Exercise objective -
Which lines of the entries below include "titanic"? List them all.

Input data -

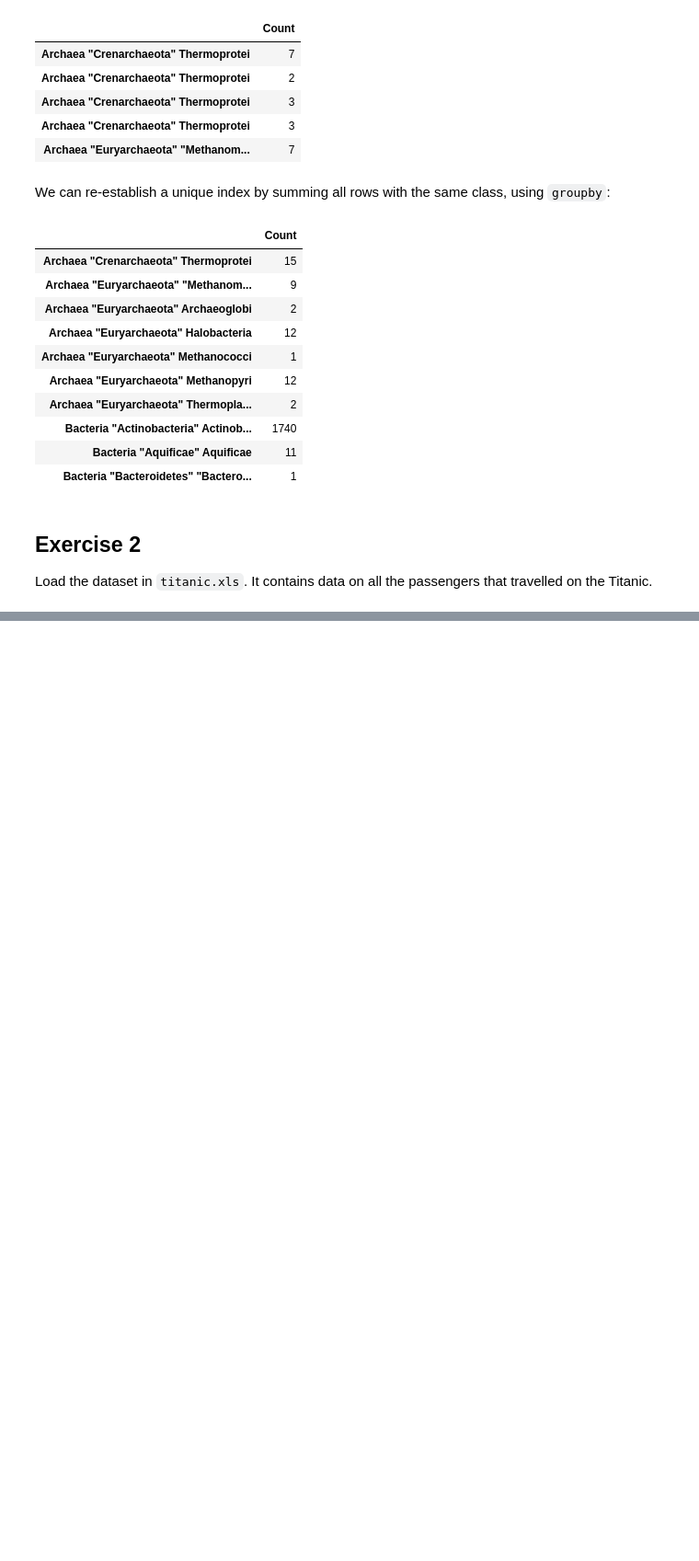
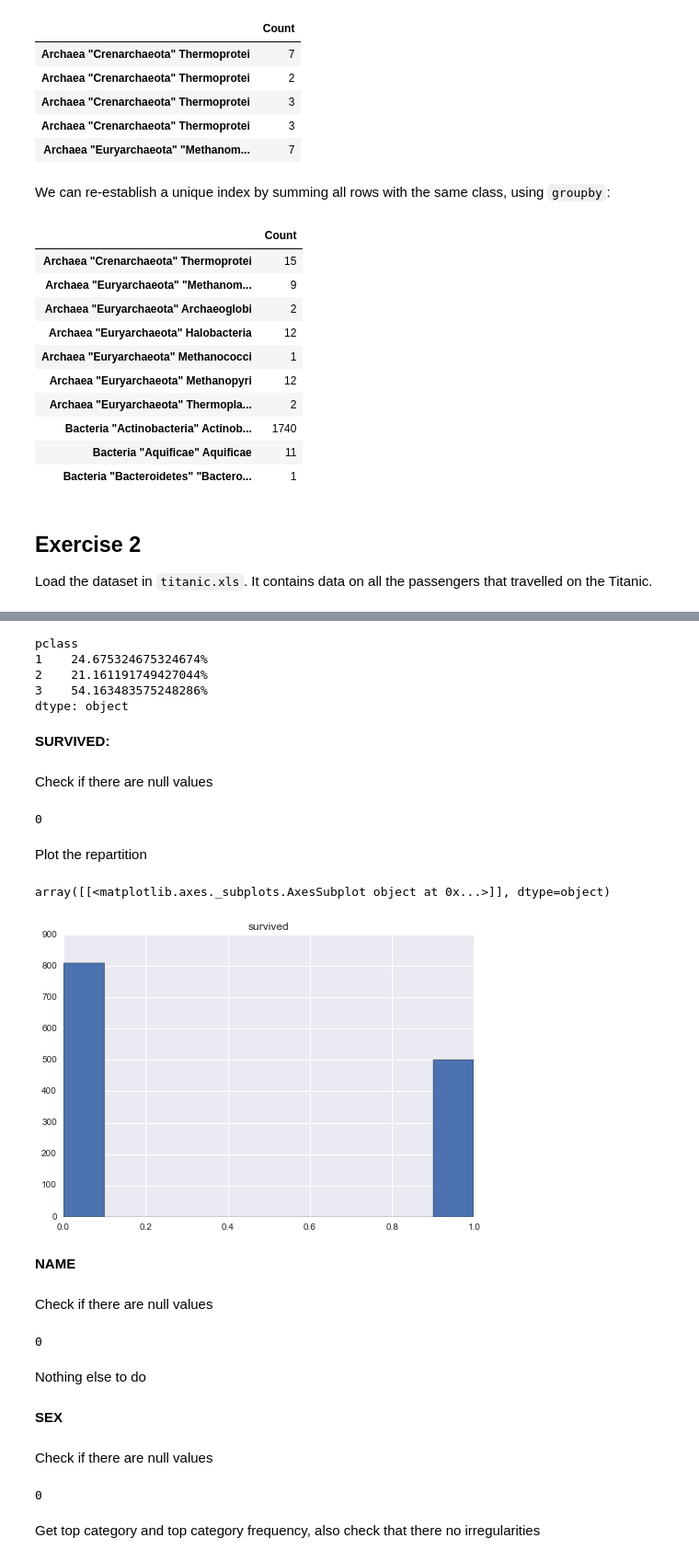
Before and after one commit to bojbilla/AdaHomeworks, a Jupyter notebook: 01 - Pandas and Data Wrangling/Data Wrangling with Pandas.ipynb, the cells around one changed output, grey strips where cells are left out. Shown at 92% size. Cells and saved outputs as stored; diff of their text form; code cells hidden in the pictures; blank space fills up the shorter version.

```diff
--- a/01 - Pandas and Data Wrangling/Data Wrangling with Pandas.ipynb
+++ b/01 - Pandas and Data Wrangling/Data Wrangling with Pandas.ipynb
@@ -1546,4 +1511,5 @@ mb_class.groupby(level=0).sum().head(10)
 Load the dataset in `titanic.xls`. It contains data on all the passengers that travelled on the Titanic.
 # %%
 from IPython.core.display import HTML
-HTML(filename='Data/titanic.html')
+#titanic = HTML(filename='Data/titanic.html')
+titanic = pd.read_excel('Data/titanic.xls')
@@ -1594,0 +1553,43 @@ Women and children first?
+# %%
+cnt.map(lambda x: str(x/cnt.sum()*100)+'%')
+# %% [output]
+pclass
+1    24.675324675324674%
+2    21.161191749427044%
+3    54.163483575248286%
+dtype: object
+# %% [markdown]
+<b>SURVIVED:</b>
+# %% [markdown]
+Check if there are null values
+# %%
+titanic.survived.isnull().sum()
+# %% [output]
+0
+# %% [markdown]
+Plot the repartition
+# %%
+titanic.hist(['survived'])
+# %% [output]
+array([[<matplotlib.axes._subplots.AxesSubplot object at 0x...>]], dtype=object)
+[figure, added]
+# %% [markdown]
+<b>NAME</b>
+# %% [markdown]
+Check if there are null values
+# %%
+titanic.name.isnull().sum()
+# %% [output]
+0
+# %% [markdown]
+Nothing else to do
+# %% [markdown]
+<b>SEX</b>
+# %% [markdown]
+Check if there are null values
+# %%
+titanic.sex.isnull().sum()
+# %% [output]
+0
+# %% [markdown]
+Get top category and top category frequency, also check that there no irregularities
```
Also changed, not shown: parts of 81 cells of this notebook.
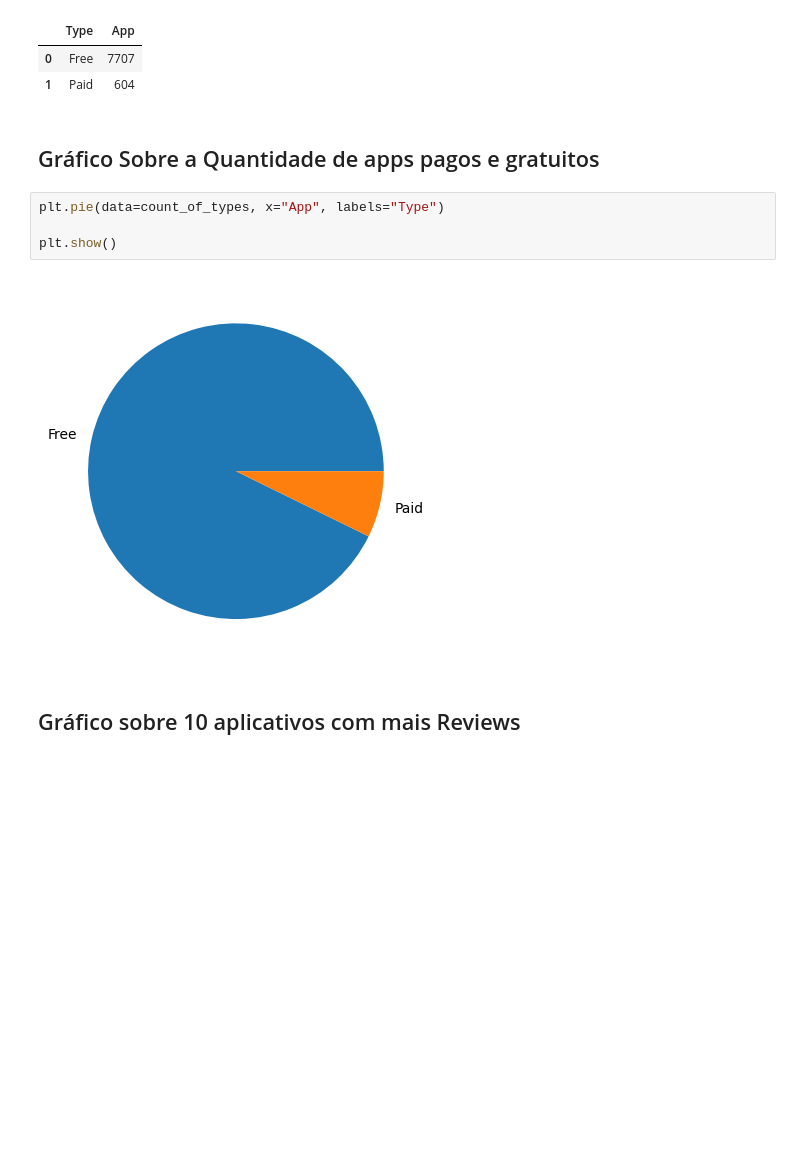
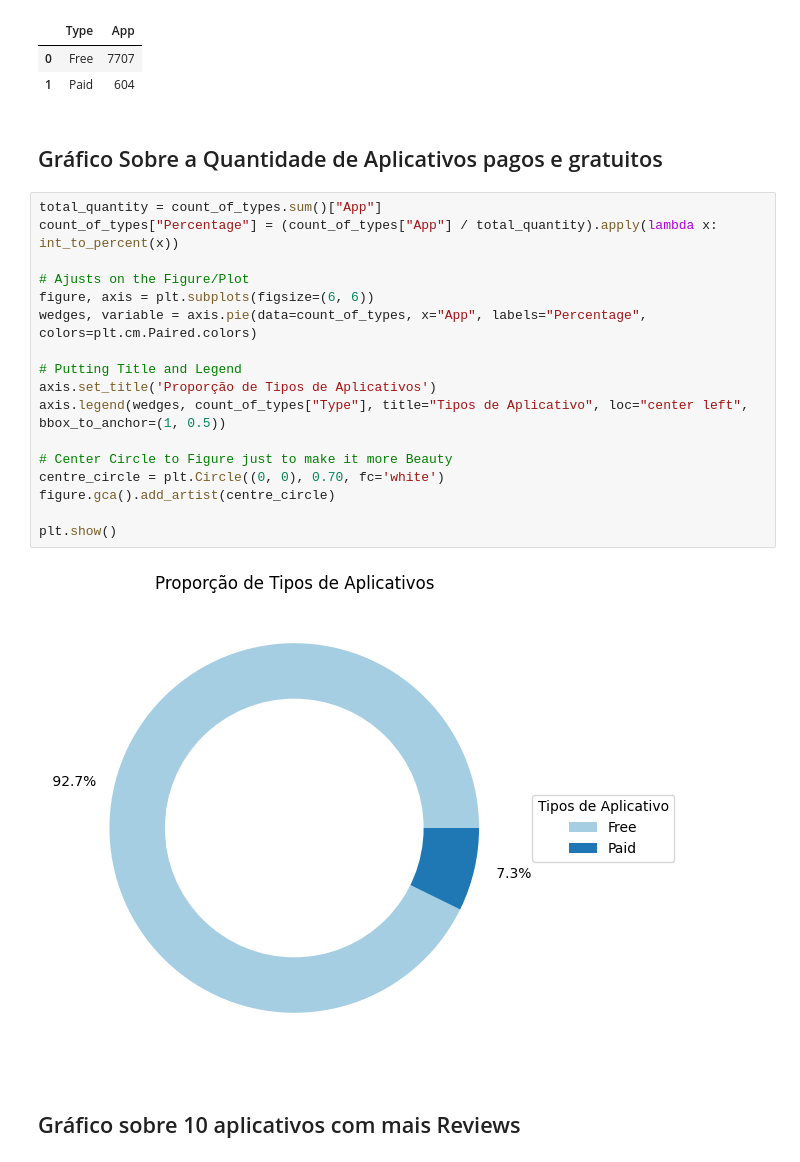
Before and after one commit to YuzuruTK/private-pb-gabriel, a Jupyter notebook: Sprint 3/Desafio/challenge.ipynb, the cells around one changed output. Drawn from its saved outputs; the diff is of its cells as text; blank space fills up the shorter version.

```diff
--- a/Sprint 3/Desafio/challenge.ipynb
+++ b/Sprint 3/Desafio/challenge.ipynb
@@ -118,12 +170,25 @@ count_of_types.head(100)
 | 0 | Free | 7707 |
 | 1 | Paid | 604 |
 # %% [markdown]
-## Gráfico Sobre a Quantidade de apps pagos e gratuitos
+## Gráfico Sobre a Quantidade de Aplicativos pagos e gratuitos
-# %%
-plt.pie(data=count_of_types, x="App", labels="Type")
-
-plt.show()
-# %% [output]
-[figure, removed]
+# %%
+total_quantity = count_of_types.sum()["App"]
+count_of_types["Percentage"] = (count_of_types["App"] / total_quantity).apply(lambda x: int_to_percent(x))
+
+# Ajusts on the Figure/Plot
+figure, axis = plt.subplots(figsize=(6, 6))
+wedges, variable = axis.pie(data=count_of_types, x="App", labels="Percentage", colors=plt.cm.Paired.colors)
+
+# Putting Title and Legend
+axis.set_title('Proporção de Tipos de Aplicativos')
+axis.legend(wedges, count_of_types["Type"], title="Tipos de Aplicativo", loc="center left", bbox_to_anchor=(1, 0.5))
+
+# Center Circle to Figure just to make it more Beauty
+centre_circle = plt.Circle((0, 0), 0.70, fc='white')
+figure.gca().add_artist(centre_circle)
+
+plt.show()
+# %% [output]
+[figure, added]
 # %% [markdown]
 ## Gráfico sobre 10 aplicativos com mais Reviews
```
Also changed, not shown: parts of 14 cells of this notebook.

Exercise output -
 Load the dataset in `titanic.xls`. It contains data on all the passengers that travelled on the Titanic.
-HTML(filename='Data/titanic.html')
+#titanic = HTML(filename='Data/titanic.html')
+titanic = pd.read_excel('Data/titanic.xls')
+titanic.survived.isnull().sum()
+titanic.hist(['survived'])
+titanic.name.isnull().sum()
+titanic.sex.isnull().sum()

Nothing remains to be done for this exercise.